White Horse Tavern – Greenwich Village, 567 Hudson Street
Built in 1880, this was a hotspot for numerous creative souls and bohemian types. I’ve not visited this one yet, but intend to soon (it’s on my list that I keep on my board to remind me of all the places I want to go, visit, see, etc.). It reportedly has a Dylan Thomas room where the poet (Do Not Go Gentle Into That Good Night,) allegedly drank eighteen whiskies, then staggered back to the Hotel Chelsea and collapsed. He died a few days later from consuming all that alcohol and other maladies. It was also a hangout for the Beat Generation — Jack Kerouac, Allen Ginsberg and William Burroughs, to name a few. Other literary geniuses that imbibed there: Anais Nin and Norman Mailer. Read visitor/Manhattanite’s reviews here.
The Plaza Hotel — Central Park South, 768 Fifth Avenue
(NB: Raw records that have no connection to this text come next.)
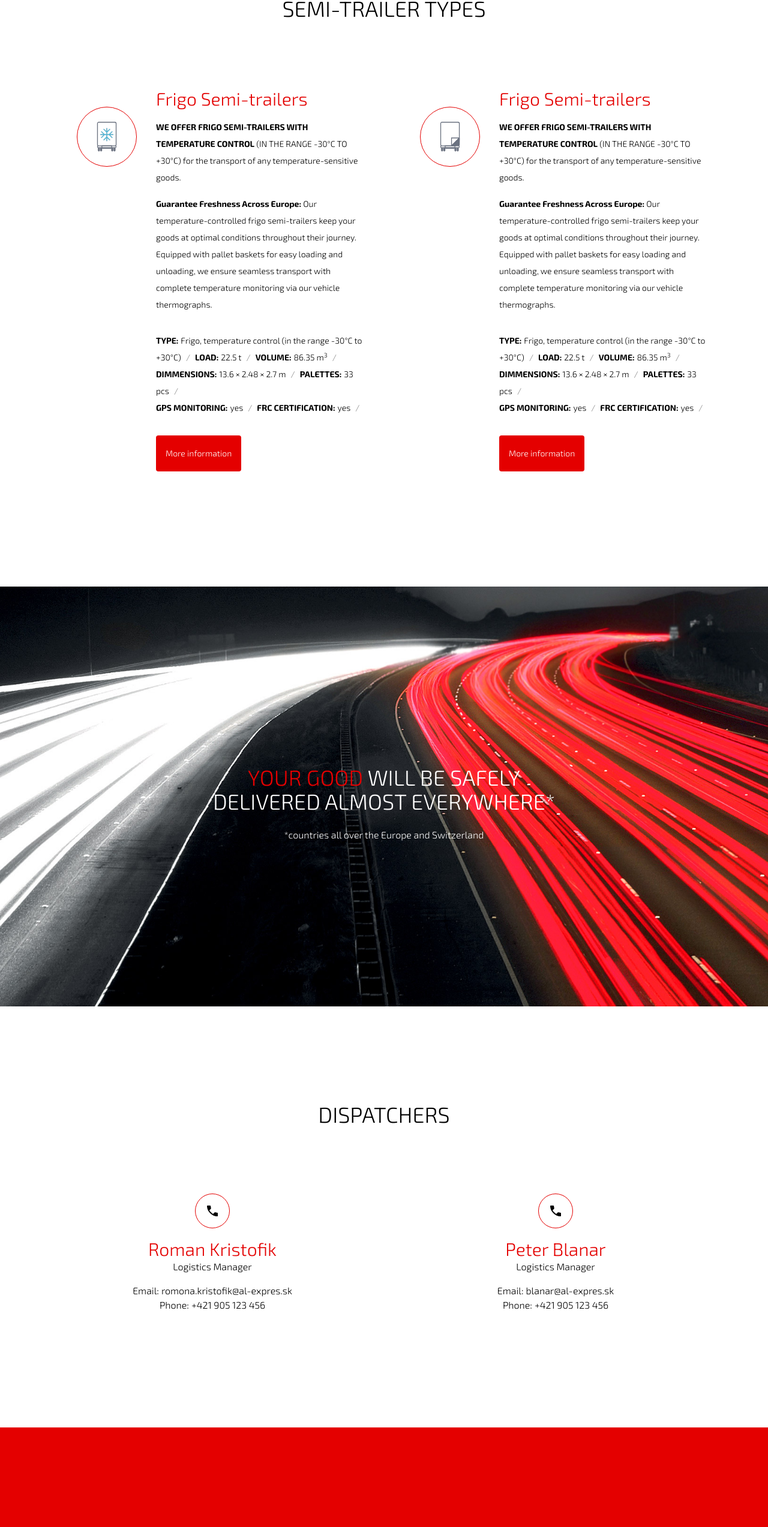
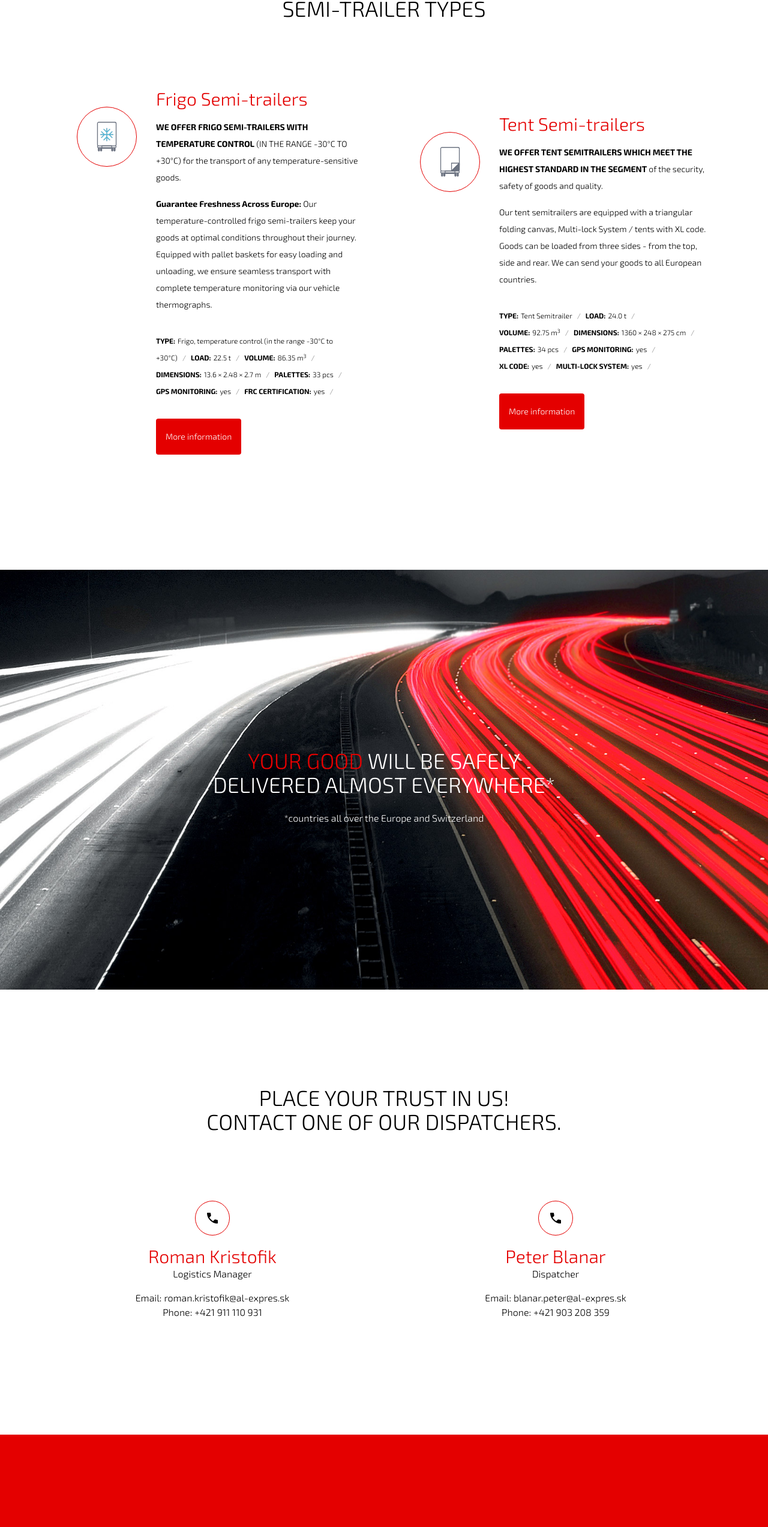
Before and after one commit to mitas1/al-expres, a Next.js app: page /en in a window 1280 px wide. Shown: the part 866-3412 px from the top of the page at 60% size. Built offline with nearby package versions, Linux system fonts and the light colour scheme.

Commit message:
Fix semi trailers section

```diff
--- a/messages/en.json
+++ b/messages/en.json
@@ -4,7 +4,7 @@
     "description": "We offer transport all over Europe"
   },
   "Common": {
-    "dispatchers": "Dispatchers",
+    "dispatchers": "Place your trust in us!<br></br>Contact one of our dispatchers.",
     "email": "Email",
     "phone": "Phone"
   },
@@ -16,8 +16,8 @@
     "title": "Semi-trailer types",
     "frigo": {
       "title": "Frigo Semi-trailers",
-      "paragraph1": "<b>WE OFFER FRIGO SEMI-TRAILERS WITH TEMPERATURE CONTROL</b> (IN THE RANGE -30°C TO +30°C) for the transport of any temperature-sensitive goods.",
-      "paragraph2": "<b>Guarantee Freshness Across Europe:</b> Our temperature-controlled frigo semi-trailers keep your goods at optimal conditions throughout their journey. Equipped with pallet baskets for easy loading and unloading, we ensure seamless transport with complete temperature monitoring via our vehicle thermographs.",
+      "paragraph1": "<bold>WE OFFER FRIGO SEMI-TRAILERS WITH TEMPERATURE CONTROL</bold> (IN THE RANGE -30°C TO +30°C) for the transport of any temperature-sensitive goods.",
+      "paragraph2": "<bold>Guarantee Freshness Across Europe:</bold> Our temperature-controlled frigo semi-trailers keep your goods at optimal conditions throughout their journey. Equipped with pallet baskets for easy loading and unloading, we ensure seamless transport with complete temperature monitoring via our vehicle thermographs.",
       "params": {
         "type": {
           "label": "Type",
@@ -32,7 +32,7 @@
           "value": "86.35 m<sup>3</sup>"
         },
         "dimensions": {
-          "label": "Dimmensions",
+          "label": "Dimensions",
           "value": "13.6 × 2.48 × 2.7 m"
         },
         "palettes": {
@@ -48,6 +48,45 @@
           "value": "yes"
         }
       }
+    },
+    "tent": {
+      "title": "Tent Semi-trailers",
+      "paragraph1": "<bold>WE OFFER TENT SEMITRAILERS WHICH MEET THE HIGHEST STANDARD IN THE SEGMENT</bold> of the security, safety of goods and quality.",
+      "paragraph2": "Our tent semitrailers are equipped with a triangular folding canvas, Multi-lock System / tents with XL code. Goods can be loaded from three sides - from the top, side and rear. We can send your goods to all European countries.",
+      "params": {
+        "type": {
+          "label": "Type",
+          "value": "Tent Semitrailer"
+        },
+        "load": {
+          "label": "Load",
+          "value": "24.0 t"
+        },
+        "volume": {
+          "label": "Volume",
+          "value": "92.75 m<sup>3</sup>"
+        },
+        "dimensions": {
+          "label": "Dimensions",
+          "value": "1360 × 248 × 275 cm"
+        },
+        "palettes": {
+          "label": "Palettes",
+          "value": "34 pcs"
+        },
+        "gps": {
+          "label": "GPS monitoring",
+          "value": "yes"
+        },
+        "xlCode": {
+          "label": "XL code",
+          "value": "yes"
+        },
+        "multiLock": {
+          "label": "Multi-lock system",
+          "value": "yes"
+        }
+      }
     }
   },
   "HighwayHeroBanner": {
@@ -58,14 +97,14 @@
     "kristofik": {
       "name": "Roman Kristofik",
       "position": "Logistics Manager",
-      "email": "romona.kristofik@al-expres.sk",
-      "phone": "+421 905 123 456"
+      "email": "roman.kristofik@al-expres.sk",
+      "phone": "+421 911 110 931"
     },
     "blanar": {
       "name": "Peter Blanar",
-      "position": "Logistics Manager",
-      "email": "blanar@al-expres.sk",
-      "phone": "+421 905 123 456"
+      "position": "Dispatcher",
+      "email": "blanar.peter@al-expres.sk",
+      "phone": "+421 903 208 359"
     }
   },
   "Customers": {
@@ -83,7 +122,7 @@
     },
     "email": {
       "label": "E-mail",
-      "value": "al-expres@al-expres.sk"
+      "value": "transport@al-expres.sk"
     },
     "phone": {
       "label": "Phone number",
--- a/src/components/common/description-list/DescriptionList.tsx
+++ b/src/components/common/description-list/DescriptionList.tsx
@@ -5,12 +5,12 @@ interface DescriptionListProps {
 }
 
 export const DescriptionList: FC<DescriptionListProps> = ({ groups }) => (
-  <dl className="my-4 text-left text-sm font-light leading-loose">
+  <dl className="my-4 text-center md:text-left text-sm font-light leading-loose">
     {groups.map((group) => (
       <>
         {group.map(([key, value]) => {
           return (
-            <div key={key} className="inline">
+            <div key={key} className="inline text-xs">
               <dt className="inline after:content-[':'] after:mr-1 uppercase font-bold">
                 {key}
               </dt>
--- a/src/components/common/layout/Section.tsx
+++ b/src/components/common/layout/Section.tsx
@@ -1,9 +1,9 @@
 import classNames from 'classnames';
-import { FC, PropsWithChildren } from 'react';
+import { FC, PropsWithChildren, ReactNode } from 'react';
 import { H1 } from '../text/H1';
 
 interface SectionProps {
-  heading: string;
+  heading: ReactNode;
   className?: string;
 }
 
--- a/src/components/index/Dispatchers.tsx
+++ b/src/components/index/Dispatchers.tsx
@@ -14,7 +14,10 @@ export const Dispatchers = () => {
   const t = useTranslations(TRANS_NAMESPACE);
   const messages = useMessages();
   return (
-    <Section heading={tCommon('dispatchers')} className="bg-white">
+    <Section
+      heading={tCommon.rich('dispatchers', { br: () => <br /> })}
+      className="bg-white"
+    >
       <Flex>
         {(Object.keys(messages[TRANS_NAMESPACE]) as Dispatchers[]).map(
           (transKey) => {
@@ -25,11 +28,13 @@ export const Dispatchers = () => {
                 key={email}
                 className="flex-1 flex items-center flex-col justify-center text-center gap-4"
               >
-                <CircleIcon className='border-accent'>
+                <CircleIcon className="border-accent">
                   <PhoneIcon />
                 </CircleIcon>
                 <div>
-                  <h2 className="text-3xl text-accent">{t(`${transKey}.name`)}</h2>
+                  <h2 className="text-3xl text-accent">
+                    {t(`${transKey}.name`)}
+                  </h2>
                   <span>{t(`${transKey}.position`)}</span>
                 </div>
                 <dl>
--- a/src/components/index/SemitrailerTypes.tsx
+++ b/src/components/index/SemitrailerTypes.tsx
@@ -1,5 +1,5 @@
 import { useTranslations } from 'next-intl';
-import { FC, PropsWithChildren } from 'react';
+import { FC, PropsWithChildren, ReactNode } from 'react';
 import { DescriptionList } from '../common/description-list/DescriptionList';
 import { Section } from '../common/layout/Section';
 import { Flex } from '../common/layout/Flex';
@@ -20,8 +20,11 @@ const Link: FC<PropsWithChildren> = ({ children }) => (
   </a>
 );
 
-const Column: FC<PropsWithChildren> = ({ icon, children }) => (
-  <div className="flex flex-col md:flex-row items-center md:items-start">
+const Column: FC<PropsWithChildren & { icon: ReactNode }> = ({
+  icon,
+  children,
+}) => (
+  <div className="flex-1 flex flex-col md:flex-row items-center md:items-start">
     <div className="m-8">
       <CircleIcon className="border-accent p-6">{icon}</CircleIcon>
     </div>
@@ -41,12 +44,12 @@ export const SemitrailerTypes = () => {
           <H2>{t('frigo.title')}</H2>
           <Paragraph>
             {t.rich('frigo.paragraph1', {
-              b: (chunks) => <strong>{chunks}</strong>,
+              bold: (chunks) => <strong>{chunks}</strong>,
             })}
           </Paragraph>
           <Paragraph>
             {t.rich('frigo.paragraph2', {
-              b: (chunks) => <strong>{chunks}</strong>,
+              bold: (chunks) => <strong>{chunks}</strong>,
             })}
           </Paragraph>
           <DescriptionList
@@ -68,28 +71,29 @@ export const SemitrailerTypes = () => {
           <Link />
         </Column>
         <Column icon={<Tent width="50px" className="text-gray-500" />}>
-          <H2>{t('frigo.title')}</H2>
+          <H2>{t('tent.title')}</H2>
           <Paragraph>
-            {t.rich('frigo.paragraph1', {
-              b: (chunks) => <strong>{chunks}</strong>,
+            {t.rich('tent.paragraph1', {
+              bold: (chunks) => <strong>{chunks}</strong>,
             })}
           </Paragraph>
           <Paragraph>
-            {t.rich('frigo.paragraph2', {
-              b: (chunks) => <strong>{chunks}</strong>,
+            {t.rich('tent.paragraph2', {
+              bold: (chunks) => <strong>{chunks}</strong>,
             })}
           </Paragraph>
           <DescriptionList
             groups={(
               [
-                ['type', 'load', 'volume'],
-                ['dimensions', 'palettes'],
-                ['gps', 'frc'],
+                ['type', 'load'],
+                ['volume', 'dimensions'],
+                ['palettes', 'gps'],
+                ['xlCode', 'multiLock'],
               ] as const
             ).map((group) =>
               group.map((key) => [
-                t(`frigo.params.${key}.label`),
-                t.rich(`frigo.params.${key}.value`, {
+                t(`tent.params.${key}.label`),
+                t.rich(`tent.params.${key}.value`, {
                   sup: (chunks) => <sup>{chunks}</sup>,
                 }),
               ]),
```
I’ve written a blog/article or two about this luxury hotel/condo building and walked past it countless times, but I’ve never had a drink/dinner at the Oak Room, high tea at the Palm Count nor danced in its Grand Ballroom. It couldn’t be in a better location — a few steps away from Central Park and very upscale shopping nearby and inside. It was the place to see and be seen during its heyday in the mid-1960s. Truman Capote threw his extravagant Black and White Ball here in 1966 and only invited a lucky few (around 550) and snubbed plenty of major movers and shakers. Capote was the darling of Manhattan socialites and the invitation instructed gents to wear black/black masks and ladies to wear white/white masks. This was the year after his In Cold Blood was released which made him a millionaire and forever changed the way in which writers would approach true-crime stories. Its over one-hundred-year old tradition of catering to the very wealthy still remains — rooms are pricey and condos will set you back at least a million or so. Built in 1907, it’s a National Historic Landmark and certainly worth a visit — at least for an hour or so — on my list to do! Read reviews of The Plaza here.
Elaine’s, formerly on the Upper East Side
One worth mentioning but no longer open is Elaine’s (legendary!) which was located on the Upper East Side. We managed to visit this great bar/restaurant a couple of times before it closed in May of last year. Elaine died five months earlier and with her passing, perhaps the personality of the place just wasn’t what it once was. It was the quintessential New York pub with lots of wood, brick walls, a long bar, a mish-mash of knick-knacks, vintage items, paintings and books, books, books were scattered across its walls and shelves throughout. There was dining in the back and little tables tucked away in corners — some located near the window where you could sit a spell, have a drink and watch passers-by. All sorts of celebrities hung out there as well as writers. Stuart Woods is said to have been a regular (this we learned from the bartender who told us Mr. Woods had a condo in Kips Bay). Reportedly, Elaine gave starving artists (i.e., writers, actors and the like) generous credit privileges when they were down on their luck. The food was nothing to write home about, but you really didn’t go there for the food — more for the camaraderie and great atmosphere.
There are numerous places within Manhattan where creative souls have found their muse. As I visit them, I plan to write about them as well.
Have you been to any of the above places? What legendary and literary places do you have near you?